Explainer: The myth of ‘energy independence’

The sun sets behind rows of windmills in an offshore wind farm.
An offshore wind turbine farm at sunset. (Credit: iStock)

The rapid rise in gas prices following Russia’s invasion of Ukraine has renewed calls for the U.S. to become “energy independent.”

While President Joe Biden has called for stepping up our transition away from fossil fuels and toward an energy system that relies more on the sun, wind, and other renewable sources, others have blamed the president for the rising prices at the pump and called on him to “say yes to American oil” or “drill, baby, drill.” Some Republicans credit former President Trump with achieving “energy independence” during his presidency, because the U.S. became a net exporter of crude oil during his last year in office.

But what exactly is “energy independence”? Andrew Campbell, executive director of the Energy Institute at Haas, explains.

“‘Energy independence’ is a political slogan, not an economic or technical concept with a clear definition,” Campbell said in a recent interview for Reuters Fact Check. “I understand that politicians use the term ‘energy independence’ to imply that a country is insulated from global energy markets. However, this is rarely the case.”

“‘Energy independence’ is a political slogan, not an economic or technical concept with a clear definition.”

The recent spike in U.S. gas prices—despite robust U.S. oil production—is a case in point, Campbell said.

“If a country produces all of the energy that it consumes, does not participate in international trade in energy, does not import energy-intensive products, and does not send energy-related pollution to its neighbors or the atmosphere, then I would consider it energy independent. I don’t think any country meets that definition.”

Q: The U.S. is a net exporter of coal and natural gas, and in 2020 we also exported more oil than we imported. Does that mean we were no longer dependent on foreign oil?

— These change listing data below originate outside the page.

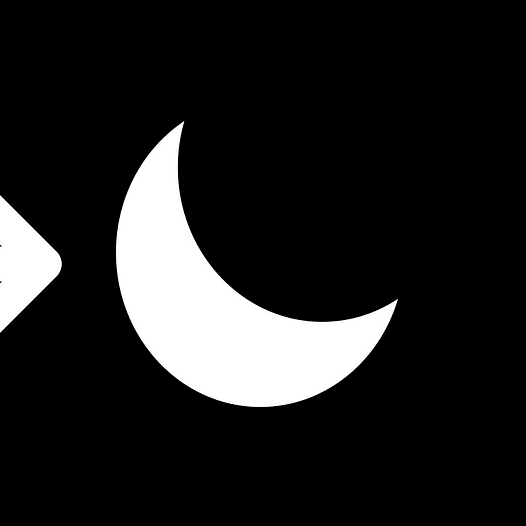
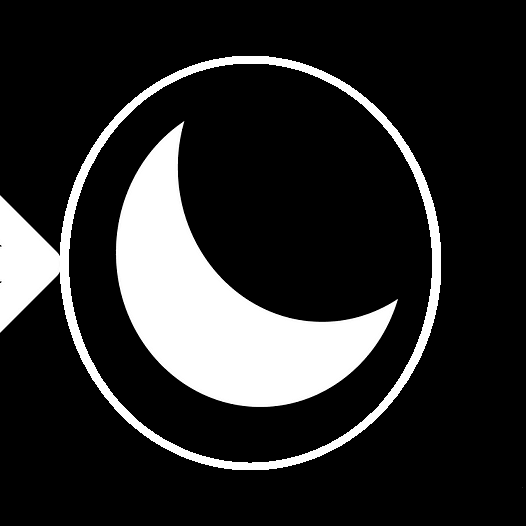
style Theme light

diff --git a/script.js b/script.js
@@ -83,3 +83,19 @@ checkbox.addEventListener('change', function() {
         window.location.href = targetPath;
     }
 });
+
+const themeToggle = document.getElementById('theme-toggle');
+
+// Adiciona um ouvinte de evento para detectar mudanças no estado do switch
+themeToggle.addEventListener('change', function() {
+  // Seleciona o elemento root do documento
+  const root = document.documentElement;
+  
+  // Se o switch estiver marcado, adiciona a classe .light-theme ao root
+  if (this.checked) {
+    root.classList.add('light-theme');
+  } else {
+    // Se o switch não estiver marcado, remove a classe .light-theme do root
+    root.classList.remove('light-theme');
+  }
+});

diff --git a/style.css b/style.css
@@ -15,6 +15,13 @@
   --main-color: #00ffee;
 }
 
+:root.light-theme {
+  --bg-color: #7a7a7a;
+  --second-bg-color: #e7e2e2;
+  --text-color: #333333;
+  --main-color: #00ffee;
+}
+
 html {
   font-size: 65%;
   overflow-x: hidden;
@@ -122,11 +129,15 @@ body {
 }
 
 .switch input:checked + .slider {
-  background-color: #2196f3;
+  background-color: var(--main-color);
 }
 
 .switch input:checked + .slider:before {
   transform: translateX(20px);
+}
+
+.switch input:checked + .slider:after {
+  background-color: var(--text-color); /* Usa a cor do texto como a cor do botão */
 }
 
 .switch img:first-of-type {

diff --git a/index.html b/index.html
@@ -33,10 +33,10 @@
           <img src="src/brasil.png" alt="" /> </label
         ><br />
         <label class="switch">
-          <img class="theme" src="src/lightt.png" height="" alt="" />
+          <img class="theme" src="src/darkk.png" height="" alt="" />
           <input type="checkbox" id="theme-toggle" />
           <span class="slider round"></span>
-          <img class="theme" src="src/darkk.png" alt="" />
+          <img class="theme" src="src/lightt.png" alt="" />
         </label>
       </div>
     </header>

A: It’s true that in 2020 the U.S. was a net exporter of oil and petroleum. However, the U.S. was still highly dependent on imports of foreign oil and petroleum. Imports equaled 43% of U.S. consumption in 2020. The U.S. was a net exporter that year because of a steady increase in oil production each year since 2008, as well as a decrease in demand as people stopped moving around and consuming transportation fuels due to the COVID-19 pandemic. The increase in oil production was driven by hydraulic fracturing (fracking), a technological innovation that was not attributable to President Trump. 

Q: Why would we rely on imports if we have excess oil to sell?

A: The U.S. can simultaneously be a net exporter of petroleum and highly dependent on imports for a couple reasons. One is geographic. Domestic oil production tends to occur in the middle of the US, and is connected to Midwest, Gulf Coast, and East Coast refineries, but not West Coast refineries. West Coast refineries import lots of oil from overseas. In the eastern U.S., there can be transportation bottlenecks or high transportation costs that mean it’s cheaper to buy from overseas than domestic producers. 

A second reason is that refineries are fine-tuned to process certain types of crude oils—for example, heavier versus lighter or oils with higher or lower sulfur content. Getting the most appropriate types of crude oil to each refinery involves selling U.S. crude oil that U.S. refineries cannot process to foreign countries, and buying the right kind of foreign crude oil. The U.S. benefits tremendously from being connected to global energy markets.

Q: If we’re producing so much oil, why did the Ukraine war cause such an immediate spike in gas prices?

A: Crude oil and transportation fuels are traded in global markets. The U.S. allows its producers and consumers to buy and sell oil and petroleum in these global markets. This means that domestic prices, including prices for gasoline refined in the U.S. from oil produced in the U.S., are closely tied to global prices. One advantage of being a net exporter is that there are U.S. companies and regions that benefit from high global prices. Profits for U.S. oil companies are very high now, and economic activity is increasing in oil-producing areas. At the same time, many households and parts of the economy are experiencing the downside of high energy prices. Conversely, when global oil prices drop, the U.S. households and businesses have access to the least expensive oil from around the world, which may not be produced in the U.S.

Q: What can we do to become more independent, and insulate consumers from price spikes driven by events across the globe?

A: The U.S. can begin to escape the impacts of global oil markets and become more energy independent by moving away from oil and toward other energy sources such as electricity produced by renewable energy, and, to some extent, natural gas (which is becoming increasingly global) and nuclear (which involves imported uranium).